Thursday, 26 November 2015

Everything is bigger in America, and bigger again in Texas

Texas may have only lasted as its own country for a mere ten years, however a journey through the territory hints towards a state of mind in which the Republic of Texas lives on. Texas represents some of the worst urban planning measures in the world, yet simultaneously, it also represents some of the best. Seemingly endless sprawl in Texas is only further supported by freeways which could be mistaken for roller coasters, sometimes soaring four levels into the sky. These are images which provide the most obvious impression that planning in Texas is anarchy.

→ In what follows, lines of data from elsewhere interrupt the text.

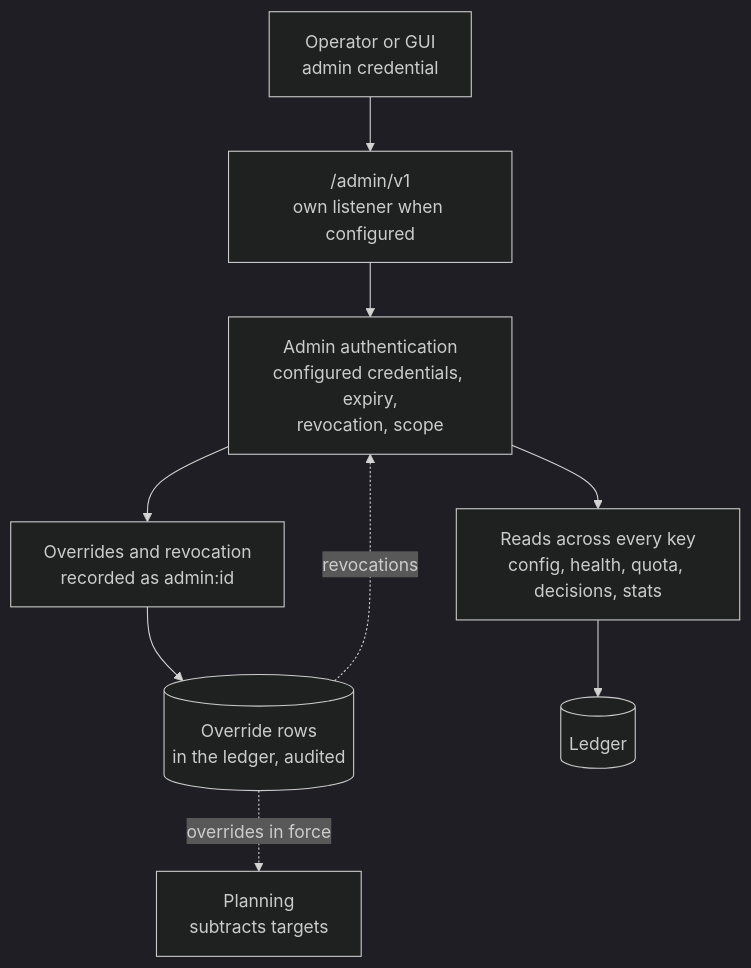
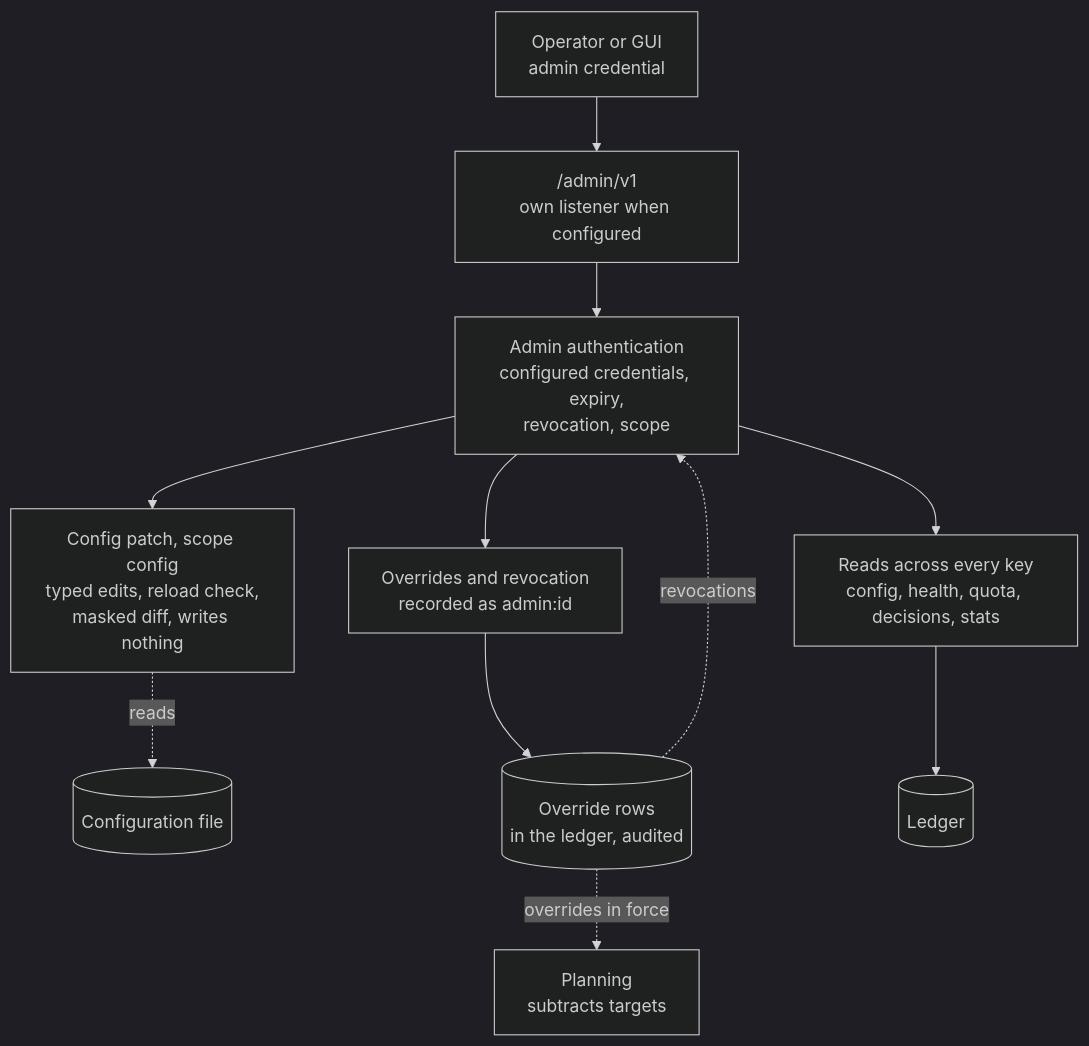
The third of 4 diagrams in docs/architecture.md (gschaetz/humpyard), drawn with Mermaid (dark theme) before and after one commit. The commit also changed other lines of this file and 18 other files, not shown here.

First line of the commit message:
docs(openspec): finish and archive add-config-patch (define-ui-config-model 5.1) (#263)

````diff
--- a/docs/architecture.md
+++ b/docs/architecture.md
@@ -130,11 +133,13 @@
 ```mermaid
 flowchart TD
     OP[Operator or GUI<br/>admin credential] --> ADM["/admin/v1<br/>own listener when configured"]
     ADM --> AUTHN[Admin authentication<br/>configured credentials, expiry,<br/>revocation, scope]
     AUTHN --> READ[Reads across every key<br/>config, health, quota, decisions, stats]
     AUTHN --> OVR[Overrides and revocation<br/>recorded as admin:id]
+    AUTHN --> PAT[Config patch, scope config<br/>typed edits, reload check,<br/>masked diff, writes nothing]
+    PAT -. reads .-> FILE[(Configuration file)]
     OVR --> STORE[(Override rows<br/>in the ledger, audited)]
     STORE -. overrides in force .-> PLAN[Planning<br/>subtracts targets]
     STORE -. revocations .-> AUTHN
     READ --> LED[(Ledger)]
 ```
````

Conversely, Steve and Rebecca explained how Austin maintains a more alternative nature in comparison to other Texan cities, largely due to the migration of many ‘hippy’ rock stars to the area during the 1970s. The more liberal ideals of this movement has certainly influenced the way Austin residents interact with the city, and to some extent, the built form of Austin as well. This is especially evident in a strong live-music scene and the presence of associated venues in some surprising places – e.g. former warehouses and residential streets.  Austin has been successful in delivering a range of sustainable developments in inner cities districts, especially due to the city’s ability to operate Tax Increment Financing initiatives – e.g. Midtown and Mueller. However, for the most part, the progressive residents on the left, continue to lose out against the motor-maniacs on the right. Additionally, a faculty member at the University of Texas at Austin explained to us that Texas has no capacity to plan at a larger metropolitan or regional level. In Texas, we saw some great examples of urban planning and Texans were quick to call themselves innovative, especially regarding their role in the tech industry. Although Texas is eager to integrate its many cities via the automobile, it lacks broader integration at a governance level.

Rainey Street Historic District: A residential, inner city neighbourhood reimagined with shipping container bars.


Harry Bell